- the flowering tops and leaves of Indian hemp smoked, chewed, or drunk as a narcotic and intoxicant.
- the dried resinous exudate of the flowering tops of this plant, containing larger amounts of the active ingredient.
Origin of hashish
Examples from the Web for hashish
Contemporary Examples of hashish
An Arab legend has it that the intoxicating effects of hashish were discovered by an ascetic monk in 1155.
John Greenleaf Whittier was one of the first American writers to deal with the subject when he published The Hashish in 1854.
His only run-in with the law has been for possession of hashish on the beach near his hometown Bari.Will Knox's Boyfriend Sacrifice Himself?
Barbie Latza Nadeau
June 19, 2009
Marijuana plantations and hashish production are, of course, nothing new in Lebanon.Hezbollah Profits From Hash as Syria Goes to Pot
July 9, 2014
Historical Examples of hashish
She swallowed the hashish, swayed, and fell forward into his arms.The Figure In The Mirage
The powder in question is apparently a preparation of hashish or hemp.The Decameron of Giovanni Boccaccio
I have committed a grave folly; but I am neither an abductor nor a hashish dealer.
It is only those who do not understand the cotton industry that speak of hashish.

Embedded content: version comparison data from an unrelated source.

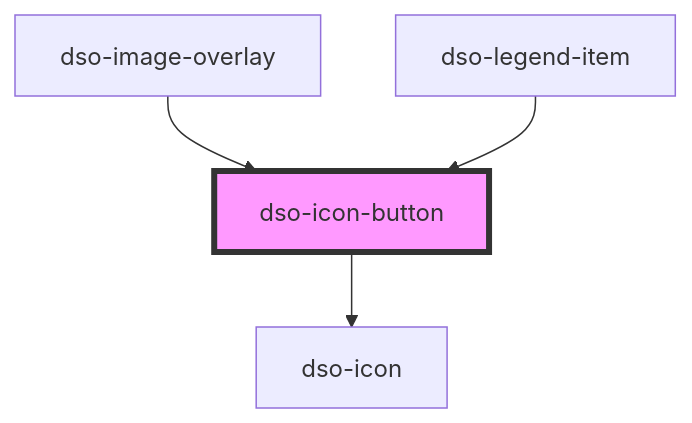
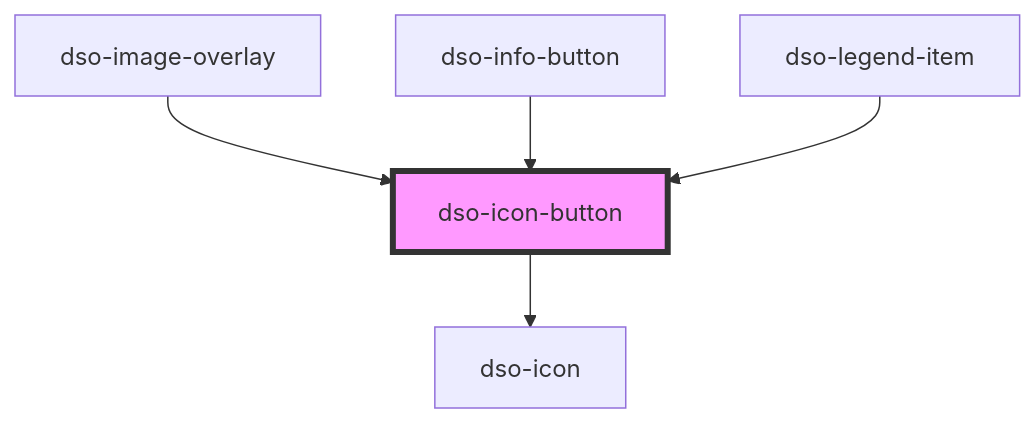
The diagram in packages/core/src/components/icon-button/readme.md (dso-toolkit/dso-toolkit), drawn with Mermaid before and after one commit. The commit also changed other lines of this file and 11 other files, not shown here.

Commit message:
#2315 [Added] Icon Button: Adds icon-button to info-button. Secondary yet ToDo

````diff
--- a/packages/core/src/components/icon-button/readme.md
+++ b/packages/core/src/components/icon-button/readme.md
@@ -50,7 +51,8 @@
 ```mermaid
 graph TD;
   dso-icon-button --> dso-icon
   dso-image-overlay --> dso-icon-button
+  dso-info-button --> dso-icon-button
   dso-legend-item --> dso-icon-button
   style dso-icon-button fill:#f9f,stroke:#333,stroke-width:4px
 ```
````
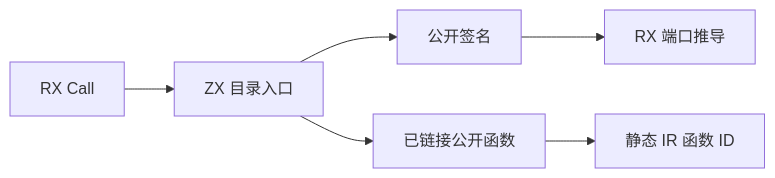
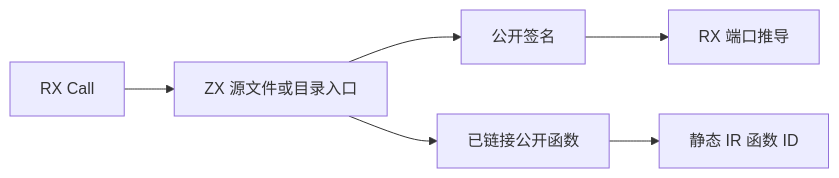
One commit to MatrixAges/zray changed the first of 2 diagrams in docs/2026-11-17/RX命名函数直接调用.md. Above: the diagram before and after it, drawn with Mermaid. The commit also changed other lines of this file and 56 other files, not shown here.

````diff
--- a/docs/2026-11-17/RX命名函数直接调用.md
+++ b/docs/2026-11-17/RX命名函数直接调用.md
@@ -11,8 +11,8 @@
 ```mermaid
 flowchart LR
-    A[RX Call] --> B[ZX 目录入口]
+    A[RX Call] --> B[ZX 源文件或目录入口]
     B --> C[公开签名]
     B --> D[已链接公开函数]
     C --> E[RX 端口推导]
     D --> F[静态 IR 函数 ID]
 ```
````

Succeeding the study on hashish is one on the subject of opium.Charles Baudelaire, His Life
- a purified resinous extract of the dried flower tops of the female hemp plant, used as a hallucinogenicSee also cannabis

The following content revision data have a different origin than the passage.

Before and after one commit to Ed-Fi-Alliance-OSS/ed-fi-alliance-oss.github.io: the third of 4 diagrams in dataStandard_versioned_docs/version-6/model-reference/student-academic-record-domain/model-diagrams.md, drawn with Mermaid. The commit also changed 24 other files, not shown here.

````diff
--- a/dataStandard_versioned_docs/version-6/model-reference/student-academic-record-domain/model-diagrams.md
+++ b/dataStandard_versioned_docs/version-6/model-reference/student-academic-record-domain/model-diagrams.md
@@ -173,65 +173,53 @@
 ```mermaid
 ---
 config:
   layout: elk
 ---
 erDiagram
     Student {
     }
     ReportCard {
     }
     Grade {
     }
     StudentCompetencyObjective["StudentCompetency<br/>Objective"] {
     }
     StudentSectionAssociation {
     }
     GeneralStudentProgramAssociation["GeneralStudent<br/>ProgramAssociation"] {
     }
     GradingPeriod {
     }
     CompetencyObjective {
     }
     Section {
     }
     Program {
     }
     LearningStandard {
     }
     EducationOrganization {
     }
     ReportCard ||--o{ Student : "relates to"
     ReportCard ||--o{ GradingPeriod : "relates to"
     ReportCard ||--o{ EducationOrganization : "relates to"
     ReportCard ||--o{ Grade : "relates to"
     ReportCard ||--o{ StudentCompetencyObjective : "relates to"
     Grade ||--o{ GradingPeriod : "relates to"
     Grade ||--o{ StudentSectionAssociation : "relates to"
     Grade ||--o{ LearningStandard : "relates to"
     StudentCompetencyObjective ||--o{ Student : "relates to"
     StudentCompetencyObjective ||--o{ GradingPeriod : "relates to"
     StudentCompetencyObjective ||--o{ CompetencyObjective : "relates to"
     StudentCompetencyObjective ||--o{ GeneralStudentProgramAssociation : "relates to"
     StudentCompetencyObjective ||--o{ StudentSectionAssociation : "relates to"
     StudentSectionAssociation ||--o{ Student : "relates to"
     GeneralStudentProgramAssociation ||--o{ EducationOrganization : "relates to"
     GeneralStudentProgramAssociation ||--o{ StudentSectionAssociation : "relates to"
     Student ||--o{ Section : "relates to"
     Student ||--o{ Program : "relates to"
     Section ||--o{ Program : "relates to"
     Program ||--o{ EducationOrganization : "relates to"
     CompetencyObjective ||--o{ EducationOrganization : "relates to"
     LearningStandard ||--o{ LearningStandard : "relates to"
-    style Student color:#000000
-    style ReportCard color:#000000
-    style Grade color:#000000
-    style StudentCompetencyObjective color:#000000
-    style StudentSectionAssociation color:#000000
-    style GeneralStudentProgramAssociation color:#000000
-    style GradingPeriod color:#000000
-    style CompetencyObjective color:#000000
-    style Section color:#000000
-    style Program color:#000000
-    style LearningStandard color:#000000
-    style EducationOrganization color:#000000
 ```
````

- any hallucinogenic substance prepared from this resin
Word Origin for hashish
1590s, from Arabic hashish "powdered hemp," literally "dry herb," from hashsha "it became dry, it dried up."

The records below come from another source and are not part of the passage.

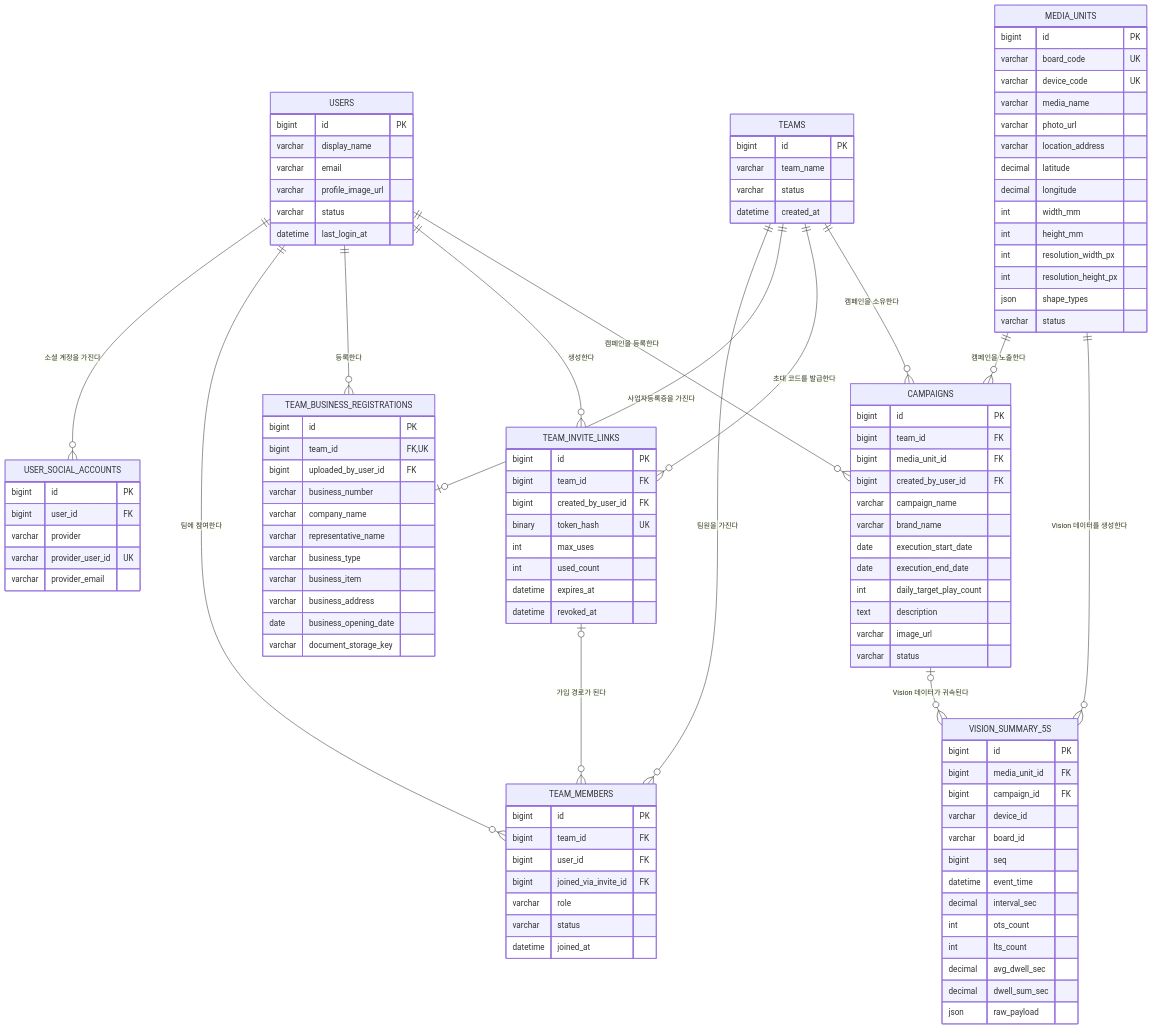
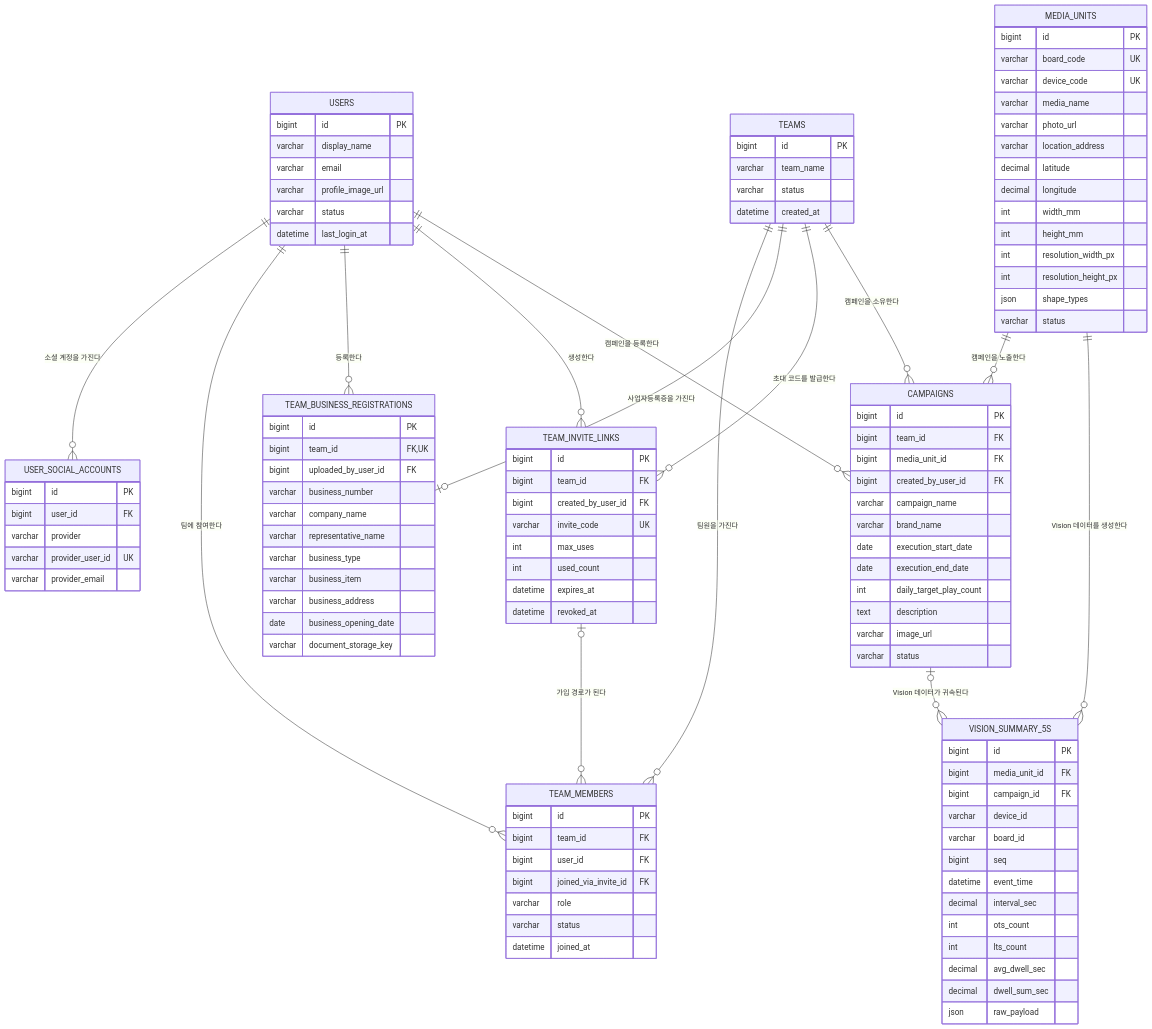
Before and after one commit to Shinhan-KLLJS/backend: the diagram in docs/mvp-database-erd.md, drawn with Mermaid. The commit also changed other lines of this file and 14 other files, not shown here.

```diff
--- a/docs/mvp-database-erd.md
+++ b/docs/mvp-database-erd.md
@@ -101,7 +101,7 @@
         bigint id PK
         bigint team_id FK
         bigint created_by_user_id FK
-        binary token_hash UK
+        varchar invite_code UK
         int max_uses
         int used_count
         datetime expires_at
```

- A purified resin prepared from the flowering tops of the female cannabis plant and smoked or chewed as a narcotic or an intoxicant.